# Benford’s law

In 1881, the American mathematician Simon Newcomb noticed that in the logarithm tables used by his students, the pages with logarithms beginning with the digit “1” had more “dog-ears” than the following pages on which the logarithms with “2”, “3”, “4”, etc. came first. However, his mathematical description of this phenomenon in the American Journal of Mathematics was quickly forgotten.

It was not until 1937 that this regularity was rediscovered by the physicist Frank Benford (1883–1948), studied on the basis of over 20,000 data and systematically analyzed. The law subsequently named after him states — formulated mathematically — that when a number is randomly selected from a table of physical constants or statistical data, the probability that the first digit is a “1” is about 0.301. Thus, it is far greater than 0.1, the value one might expect if all digits were equally likely to occur. In general, Benford’s law says about the probability that the first digit is equal to “ “: Here denotes the decadic logarithm and can take the values 1, 2, …, 9. In detail thus results:         Consequently, Benford’s Law implies that a number with a “smaller” first digit is more likely to occur in a table of statistical data than a number with a “larger” first digit. Benford’s law is used in detecting fraud in the preparation of financial statements, falsification in settlements, generally for the rapid detection of glaring irregularities in accounting. In 2001, Benford’s Law was used to uncover the remarkably “creative” accounting system at ENRON, the largest American energy company at the time (with 22,000 employees), through which management had defrauded investors of their deposits in the amount of approximately x x \langle x\rangle\coloneqq x-\lfloor x\rfloor \langle 3.1415\rangle=3.1415-\lfloor 3.1415\rfloor=3.1415-3=0.1415 \mathbb R_+ E_i P X E_i\$, we get: #### Literature
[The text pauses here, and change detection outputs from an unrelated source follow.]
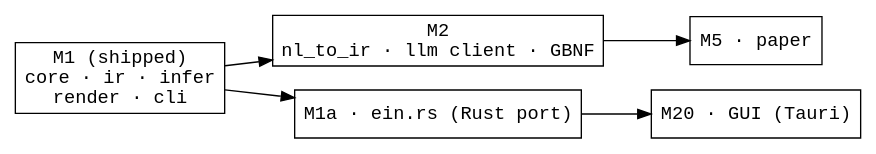
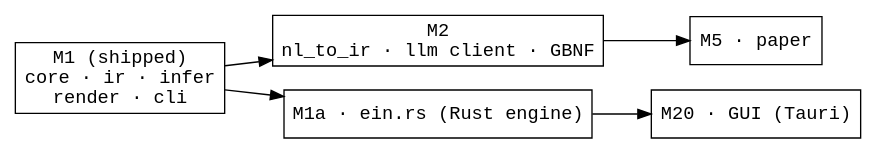
The third of 3 diagrams in docs/kernel/architecture.md (agutikov/ein), drawn with Graphviz before and after one commit. The commit also changed other lines of this file and 403 other files, not shown here.

First line of the commit message:
ein.py wiped from the tree — one engine, described on its own terms

````diff
--- a/docs/kernel/architecture.md
+++ b/docs/kernel/architecture.md
@@ -100,12 +97,12 @@
 ```dot
 digraph milestones {
   rankdir=LR; node [shape=box, fontname="monospace"];
   M1 [label="M1 (shipped)\ncore · ir · infer\nrender · cli"];
   M2 [label="M2\nnl_to_ir · llm client · GBNF"];
   M1 -> M2;
-  M1a [label="M1a · ein.rs (Rust port)"];
+  M1a [label="M1a · ein.rs (Rust engine)"];
   M20 [label="M20 · GUI (Tauri)"];
   M5 [label="M5 · paper"];
   M1 -> M1a -> M20; M2 -> M5;
 }
 ```
````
 Benford, F.: The Law of Anomalous Numbers, Proceedings of the American Philosophical Society 78, S. 551–572, 1938.

 Glück, M.: Die Benford-Verteilung — Anwendung auf reale Daten der Marktforschung, Diplomarbeit TU Dresden, Betreuer: V. Nollau und H.-O. Müller, 2007.

 Newcomb, S.: Note on the Frequency of the Use of different Digits in Natural Numbers, American Journal of Mathematics 4, S. 39–40, 1881.